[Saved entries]

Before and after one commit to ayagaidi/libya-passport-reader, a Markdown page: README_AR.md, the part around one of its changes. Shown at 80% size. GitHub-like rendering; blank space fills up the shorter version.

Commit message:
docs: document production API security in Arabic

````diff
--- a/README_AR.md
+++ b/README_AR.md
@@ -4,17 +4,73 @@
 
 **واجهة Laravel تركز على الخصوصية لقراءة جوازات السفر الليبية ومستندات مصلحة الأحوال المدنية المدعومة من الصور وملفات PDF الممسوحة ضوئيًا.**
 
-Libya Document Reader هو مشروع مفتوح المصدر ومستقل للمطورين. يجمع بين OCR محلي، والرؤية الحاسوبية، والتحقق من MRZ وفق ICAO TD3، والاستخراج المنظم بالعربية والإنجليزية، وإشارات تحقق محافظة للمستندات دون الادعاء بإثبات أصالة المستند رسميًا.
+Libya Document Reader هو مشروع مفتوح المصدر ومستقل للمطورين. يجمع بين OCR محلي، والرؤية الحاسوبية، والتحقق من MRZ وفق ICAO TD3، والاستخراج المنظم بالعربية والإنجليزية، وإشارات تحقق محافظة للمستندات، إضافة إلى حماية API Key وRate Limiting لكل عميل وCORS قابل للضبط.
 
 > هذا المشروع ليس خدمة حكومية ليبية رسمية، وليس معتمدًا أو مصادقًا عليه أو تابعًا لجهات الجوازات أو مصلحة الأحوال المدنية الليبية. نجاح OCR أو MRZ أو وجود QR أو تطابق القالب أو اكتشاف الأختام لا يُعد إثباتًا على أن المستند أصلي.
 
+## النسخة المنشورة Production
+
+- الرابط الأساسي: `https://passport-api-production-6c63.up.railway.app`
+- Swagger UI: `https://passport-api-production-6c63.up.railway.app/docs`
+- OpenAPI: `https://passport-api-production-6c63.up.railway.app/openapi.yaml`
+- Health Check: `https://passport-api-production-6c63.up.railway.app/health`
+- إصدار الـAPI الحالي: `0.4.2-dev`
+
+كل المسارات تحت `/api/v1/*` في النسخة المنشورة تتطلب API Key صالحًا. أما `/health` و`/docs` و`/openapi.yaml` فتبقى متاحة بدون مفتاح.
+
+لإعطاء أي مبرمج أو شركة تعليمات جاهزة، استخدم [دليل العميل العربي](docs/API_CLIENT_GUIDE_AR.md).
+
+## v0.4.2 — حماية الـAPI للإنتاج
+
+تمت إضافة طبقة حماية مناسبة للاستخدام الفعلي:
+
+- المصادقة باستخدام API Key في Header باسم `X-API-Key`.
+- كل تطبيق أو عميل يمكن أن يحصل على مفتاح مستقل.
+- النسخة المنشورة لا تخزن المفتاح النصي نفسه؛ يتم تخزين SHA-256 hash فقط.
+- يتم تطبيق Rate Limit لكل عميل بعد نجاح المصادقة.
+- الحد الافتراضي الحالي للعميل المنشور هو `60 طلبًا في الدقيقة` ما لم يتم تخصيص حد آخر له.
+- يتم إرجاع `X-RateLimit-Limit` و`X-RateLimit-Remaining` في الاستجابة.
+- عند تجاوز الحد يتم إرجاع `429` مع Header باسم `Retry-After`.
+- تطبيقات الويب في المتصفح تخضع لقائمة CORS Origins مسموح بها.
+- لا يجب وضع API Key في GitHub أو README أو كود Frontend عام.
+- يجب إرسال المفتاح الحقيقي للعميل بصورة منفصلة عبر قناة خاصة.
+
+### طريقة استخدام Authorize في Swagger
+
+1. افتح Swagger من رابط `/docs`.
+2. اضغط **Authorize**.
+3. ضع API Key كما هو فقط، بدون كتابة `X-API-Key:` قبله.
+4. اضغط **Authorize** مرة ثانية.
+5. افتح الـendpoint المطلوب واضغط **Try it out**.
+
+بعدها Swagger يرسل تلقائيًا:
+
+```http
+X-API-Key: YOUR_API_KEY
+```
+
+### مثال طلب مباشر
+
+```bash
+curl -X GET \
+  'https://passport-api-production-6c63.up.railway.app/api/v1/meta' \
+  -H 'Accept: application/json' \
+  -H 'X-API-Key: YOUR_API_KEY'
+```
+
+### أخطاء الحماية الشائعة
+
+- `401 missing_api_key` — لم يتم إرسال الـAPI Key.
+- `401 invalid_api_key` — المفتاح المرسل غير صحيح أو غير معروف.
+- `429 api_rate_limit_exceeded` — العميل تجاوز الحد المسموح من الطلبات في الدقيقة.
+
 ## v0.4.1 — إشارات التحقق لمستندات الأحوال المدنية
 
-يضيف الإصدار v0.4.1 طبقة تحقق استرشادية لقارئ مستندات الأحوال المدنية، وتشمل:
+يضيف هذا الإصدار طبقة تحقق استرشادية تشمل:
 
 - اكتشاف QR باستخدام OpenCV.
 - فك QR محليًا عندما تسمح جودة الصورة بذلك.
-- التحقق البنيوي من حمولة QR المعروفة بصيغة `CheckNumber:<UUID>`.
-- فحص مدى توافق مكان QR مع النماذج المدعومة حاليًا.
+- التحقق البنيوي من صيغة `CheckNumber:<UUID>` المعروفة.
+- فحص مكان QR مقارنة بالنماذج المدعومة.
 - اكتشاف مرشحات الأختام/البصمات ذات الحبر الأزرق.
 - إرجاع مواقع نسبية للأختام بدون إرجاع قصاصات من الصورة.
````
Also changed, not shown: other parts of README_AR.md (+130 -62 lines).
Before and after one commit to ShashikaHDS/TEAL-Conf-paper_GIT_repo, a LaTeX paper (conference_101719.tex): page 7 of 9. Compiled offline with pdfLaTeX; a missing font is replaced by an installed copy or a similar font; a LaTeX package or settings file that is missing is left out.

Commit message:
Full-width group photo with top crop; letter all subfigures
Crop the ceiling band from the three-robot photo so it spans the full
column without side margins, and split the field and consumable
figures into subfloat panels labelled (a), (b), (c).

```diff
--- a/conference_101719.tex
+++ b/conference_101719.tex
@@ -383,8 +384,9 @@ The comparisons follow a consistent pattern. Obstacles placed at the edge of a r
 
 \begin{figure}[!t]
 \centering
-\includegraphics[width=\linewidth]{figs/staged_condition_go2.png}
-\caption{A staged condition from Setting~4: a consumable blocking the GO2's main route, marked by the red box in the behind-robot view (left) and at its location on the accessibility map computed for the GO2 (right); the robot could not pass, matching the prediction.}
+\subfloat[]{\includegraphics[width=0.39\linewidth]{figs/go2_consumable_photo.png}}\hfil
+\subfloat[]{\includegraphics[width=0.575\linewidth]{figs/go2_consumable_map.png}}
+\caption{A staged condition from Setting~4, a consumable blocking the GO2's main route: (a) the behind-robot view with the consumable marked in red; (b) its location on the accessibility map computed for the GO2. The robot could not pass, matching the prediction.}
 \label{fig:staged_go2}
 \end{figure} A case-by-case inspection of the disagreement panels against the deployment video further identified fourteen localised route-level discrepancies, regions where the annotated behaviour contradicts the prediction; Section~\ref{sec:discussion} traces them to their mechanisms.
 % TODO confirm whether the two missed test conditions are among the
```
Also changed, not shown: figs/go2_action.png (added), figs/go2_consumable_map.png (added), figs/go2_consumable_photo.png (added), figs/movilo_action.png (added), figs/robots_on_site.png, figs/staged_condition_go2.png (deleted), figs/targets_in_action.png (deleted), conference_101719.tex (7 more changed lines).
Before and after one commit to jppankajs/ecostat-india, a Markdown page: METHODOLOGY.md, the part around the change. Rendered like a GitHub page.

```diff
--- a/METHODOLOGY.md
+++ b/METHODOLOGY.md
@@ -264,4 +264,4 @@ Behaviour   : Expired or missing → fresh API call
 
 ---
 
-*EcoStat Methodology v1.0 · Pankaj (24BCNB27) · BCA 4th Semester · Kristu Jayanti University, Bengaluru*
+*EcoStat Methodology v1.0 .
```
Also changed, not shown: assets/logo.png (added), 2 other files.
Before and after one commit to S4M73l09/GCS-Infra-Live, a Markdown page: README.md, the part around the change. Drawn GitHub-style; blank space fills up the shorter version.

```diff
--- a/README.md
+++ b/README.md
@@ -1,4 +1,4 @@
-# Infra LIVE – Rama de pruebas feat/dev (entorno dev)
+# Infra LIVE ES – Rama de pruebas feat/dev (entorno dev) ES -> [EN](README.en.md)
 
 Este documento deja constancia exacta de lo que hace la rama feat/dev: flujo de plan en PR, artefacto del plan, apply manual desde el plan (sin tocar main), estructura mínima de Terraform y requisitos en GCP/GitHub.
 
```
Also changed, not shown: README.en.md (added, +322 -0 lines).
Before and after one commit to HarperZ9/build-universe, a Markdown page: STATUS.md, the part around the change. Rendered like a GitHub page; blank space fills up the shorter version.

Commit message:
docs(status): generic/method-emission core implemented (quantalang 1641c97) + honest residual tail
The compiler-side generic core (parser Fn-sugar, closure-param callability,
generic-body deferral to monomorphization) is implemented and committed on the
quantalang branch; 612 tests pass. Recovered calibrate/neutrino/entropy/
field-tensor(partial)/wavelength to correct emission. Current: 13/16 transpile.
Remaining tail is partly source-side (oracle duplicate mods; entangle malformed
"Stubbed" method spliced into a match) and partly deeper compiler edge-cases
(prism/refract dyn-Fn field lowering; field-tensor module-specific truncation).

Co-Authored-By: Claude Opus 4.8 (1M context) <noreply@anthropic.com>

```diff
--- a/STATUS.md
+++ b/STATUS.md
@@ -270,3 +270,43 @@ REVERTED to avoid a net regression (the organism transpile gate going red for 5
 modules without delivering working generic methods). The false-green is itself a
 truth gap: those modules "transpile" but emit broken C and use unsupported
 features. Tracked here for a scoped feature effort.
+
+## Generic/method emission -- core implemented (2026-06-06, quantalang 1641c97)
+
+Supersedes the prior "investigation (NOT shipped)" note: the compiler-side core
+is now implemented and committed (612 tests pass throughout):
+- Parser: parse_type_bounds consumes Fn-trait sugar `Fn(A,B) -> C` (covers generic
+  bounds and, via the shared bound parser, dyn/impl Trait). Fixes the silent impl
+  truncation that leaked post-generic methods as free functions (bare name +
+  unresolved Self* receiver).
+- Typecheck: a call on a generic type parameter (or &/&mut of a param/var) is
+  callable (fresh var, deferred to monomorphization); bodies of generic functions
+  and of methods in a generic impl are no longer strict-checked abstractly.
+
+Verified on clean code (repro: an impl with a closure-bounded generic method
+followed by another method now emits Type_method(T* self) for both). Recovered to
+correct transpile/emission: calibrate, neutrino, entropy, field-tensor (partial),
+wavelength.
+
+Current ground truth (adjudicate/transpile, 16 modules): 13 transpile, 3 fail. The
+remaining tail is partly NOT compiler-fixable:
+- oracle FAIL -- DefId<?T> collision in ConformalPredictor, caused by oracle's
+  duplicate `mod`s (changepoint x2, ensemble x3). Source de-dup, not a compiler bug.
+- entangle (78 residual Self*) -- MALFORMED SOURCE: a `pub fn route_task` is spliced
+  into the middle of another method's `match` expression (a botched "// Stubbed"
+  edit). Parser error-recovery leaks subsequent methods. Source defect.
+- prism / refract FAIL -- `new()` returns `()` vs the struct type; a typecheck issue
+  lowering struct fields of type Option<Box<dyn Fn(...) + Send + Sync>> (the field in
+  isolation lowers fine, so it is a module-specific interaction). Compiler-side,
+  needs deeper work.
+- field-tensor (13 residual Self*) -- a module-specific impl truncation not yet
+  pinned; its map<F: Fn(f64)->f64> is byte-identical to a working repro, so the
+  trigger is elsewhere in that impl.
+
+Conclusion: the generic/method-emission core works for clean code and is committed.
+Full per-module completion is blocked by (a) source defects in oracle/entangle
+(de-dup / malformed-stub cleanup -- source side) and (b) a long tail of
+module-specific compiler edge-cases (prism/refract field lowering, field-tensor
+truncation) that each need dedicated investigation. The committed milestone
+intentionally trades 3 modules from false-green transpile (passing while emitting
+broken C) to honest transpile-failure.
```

ABOUT THIS TASK
Look through the entries for the string "changed". Every line that has it belongs in the answer.

OUTPUT BELOW
Also changed, not shown: other parts of README_AR.md (+130 -62 lines).
Also changed, not shown: figs/go2_action.png (added), figs/go2_consumable_map.png (added), figs/go2_consumable_photo.png (added), figs/movilo_action.png (added), figs/robots_on_site.png, figs/staged_condition_go2.png (deleted), figs/targets_in_action.png (deleted), conference_101719.tex (7 more changed lines).
Also changed, not shown: assets/logo.png (added), 2 other files.
Also changed, not shown: README.en.md (added, +322 -0 lines).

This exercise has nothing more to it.